With pictures left out, retype the lines from the start of the records through the one that contains "These files come".

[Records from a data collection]
──────────────────────────────
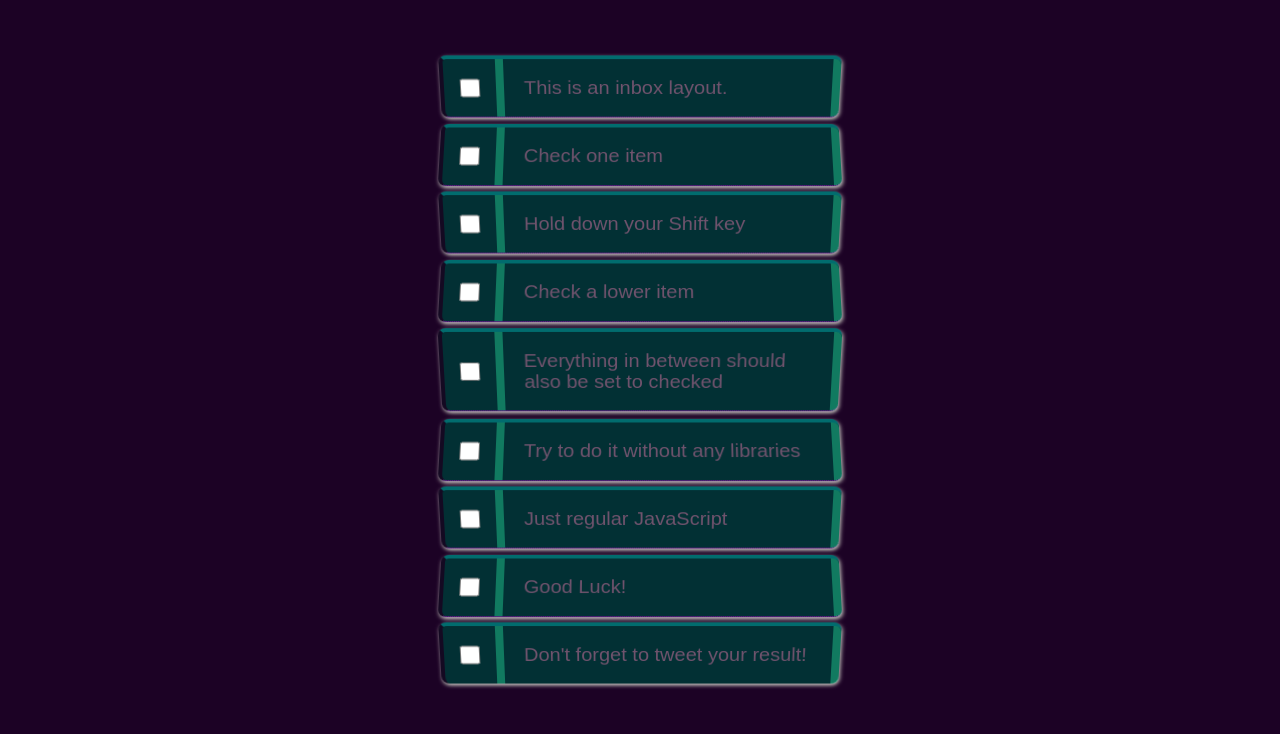
Repository: Freezler/Shift-Select-Checkboxes
Page: index.html
These files come from the project's save history. The page is drawn as it stood at one moment and after the next save; the edit follows.
The browser window is 1280 px wide. The pictures show the whole page.

Above is the page before, as saved 2024-09-07 23:21:44.

### index.html
<!DOCTYPE html>
<html lang="en">

<head>
  <meta charset="UTF-8">
  <title>Hold Shift to Check Multiple Checkboxes</title>
  <link rel="icon" href="https://fav.farm/🔥" />
</head>

<body>
  <style>
    :root {
      --background-color: rgb(28, 2, 37);
      --border-color: hsla(292, 94%, 6%, 0.8);

    }

    html {
      font-family: sans-serif;
      font-weight: 500;
      background: var(--background-color);
      user-select: none;
    }




    .inbox {
      max-width: 400px;
      margin: 50px auto;
      gap: 0px;
      border-radius: 5px;
      display: flex;
      flex-direction: column;
      background: var(--background-color);
    }

    .item {
      display: flex;
      transition: all 0.3s ease-in-out;
      border-inline-start: 4px solid var(--border-color);
      border-block-start: 4px inset rgba(0, 255, 255, 0.497);
      box-shadow: 1px 2px 4px rgba(244, 249, 232, 0.847);
      border-bottom: 1px dotted #b908d0;
      color: rgb(112, 83, 109);
      border-radius: 8px;
      background: rgb(2, 48, 52);
    }

    .item:last-child {
      border-bottom: 0;
    }



    input[type="checkbox"] {
      accent-color: #7c0529ef;
      margin: 16px;
      width: 20px;
    }

    input:checked+p {
      background: #a3045131;
      text-decoration: line-through;
      color: cornsilk;
      border-inline: 8px solid #5e057cef;
      transition: all 0.9s ease-in-out;
      border-radius: 99px;



    }



    .inbox .item:nth-child(even) {
      transform: perspective(1500px) rotateX(24deg) translateY(3px) scale(1.001);

    }

    .inbox .item:nth-child(odd) {
      transform: perspective(1500px) rotateX(-24deg) translateY(3px) scale(1.001);

    }

    .item:nth-child(odd):hover {
      transform: perspective(400px) rotateX(24deg) translateY(3px);

    }

    .item:nth-child(even):hover {
      transform: perspective(400px) rotateX(-24deg) translateY(3px);

    }

    .item:nth-child(even) {
      transform: perspective(1500px) rotateX(-24deg) translateY(3px);

    }

    p {
      margin: 0;
      padding: 20px;
      transition: background 0.3s;
      flex: 1;
      font-size: 20px;
      font-weight: 200;
      border-inline: 8px solid #23cc9178;
      border-inline-end: 8px solid #23cc9178;
      border-start-end-radius: 6px;
      border-end-end-radius: 6px;
    }
  </style>
  <!--  The following is a common layout you would see in an email client.
        When a user clicks a checkbox, holds Shift, and then clicks another checkbox a few rows down, all the checkboxes in between those two checkboxes should be checked.

  -->
  <div class="inbox">
    <div class="item">
      <input type="checkbox">
      <p>This is an inbox layout.</p>
    </div>
    <div class="item">
      <input type="checkbox">
      <p>Check one item</p>
    </div>
    <div class="item">
      <input type="checkbox">
      <p>Hold down your Shift key</p>
    </div>
    <div class="item">
      <input type="checkbox">
      <p>Check a lower item</p>
    </div>
    <div class="item">
      <input type="checkbox">
      <p>Everything in between should also be set to checked</p>
    </div>
    <div class="item">
      <input type="checkbox">
      <p>Try to do it without any libraries</p>
    </div>
    <div class="item">
      <input type="checkbox">
      <p>Just regular JavaScript</p>
    </div>
    <div class="item">
      <input type="checkbox">
      <p>Good Luck!</p>
    </div>
    <div class="item">
      <input type="checkbox">
      <p>Don't forget to tweet your result!</p>
    </div>
  </div>

  <script>
    const checkboxes = document.querySelectorAll('.inbox input[type="checkbox"]');

    checkboxes.forEach(checkbox => checkbox.addEventListener('click', handleCheck))

    let lastChecked;

    function handleCheck(e) {
      // check for shift-press && checked
      let inBetween = false;
      // loop over every single checkbox
      if (e.shiftKey && this.checked) {
        checkboxes.forEach(checkbox => {
          if (checkbox === this || checkbox === lastChecked) {
            inBetween = !inBetween
          }
          if (inBetween) {
            checkbox.checked = true
          }
        })
      }

      if (e.shiftKey && this.checked) {
        console.log("haha it's clicked with shift down AND checked!")
      }
      if (e.shiftKey && !this.checked) {
        console.log("haha it's clicked with shift down but not checked!")
      }
      lastChecked = this;
    }

  </script>
</body>

</html>

After the next save:
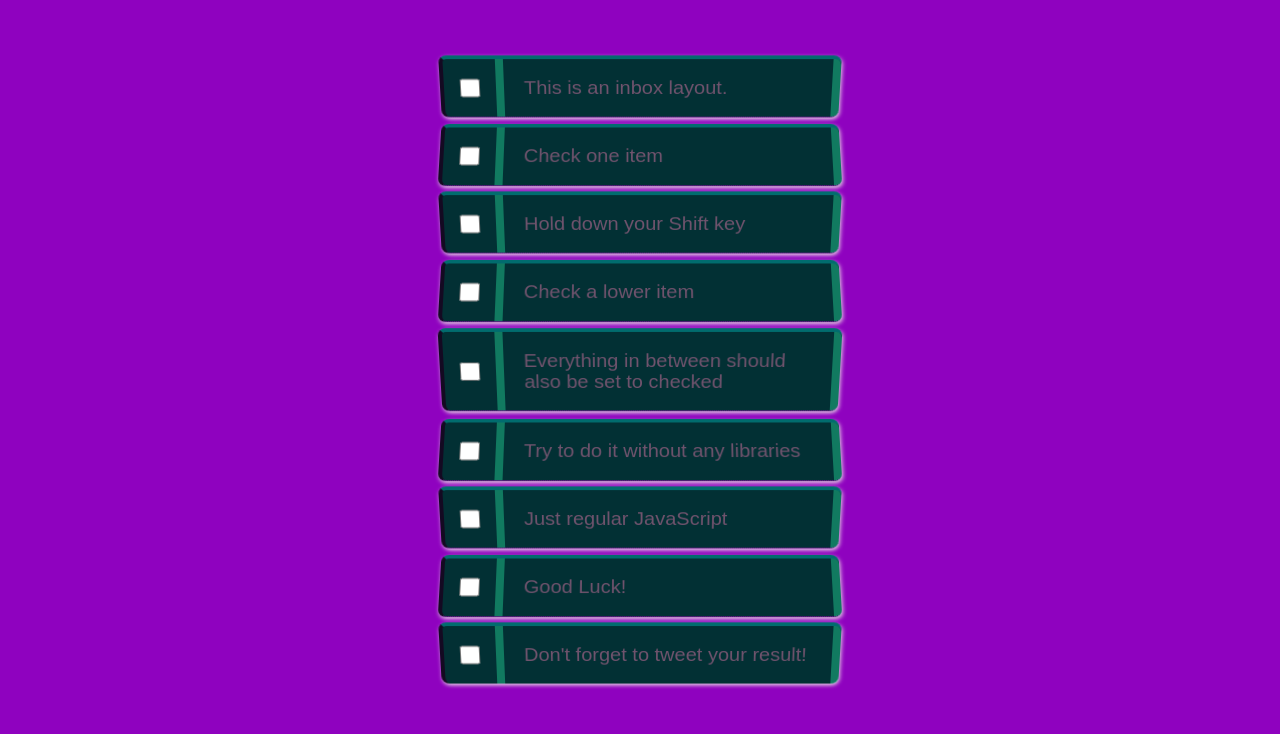
Saved 10 s later.
--- a/index.html
+++ b/index.html
@@ -10,7 +10,7 @@
 <body>
   <style>
     :root {
-      --background-color: rgb(28, 2, 37);
+      --background-color: rgb(143, 2, 191);
       --border-color: hsla(292, 94%, 6%, 0.8);
 
     }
──────────────────────────────
→ **EXPECTED OUTPUT**
Repository: Freezler/Shift-Select-Checkboxes
Page: index.html
These files come from the project's save history. The page is drawn as it stood at one moment and after the next save; the edit follows.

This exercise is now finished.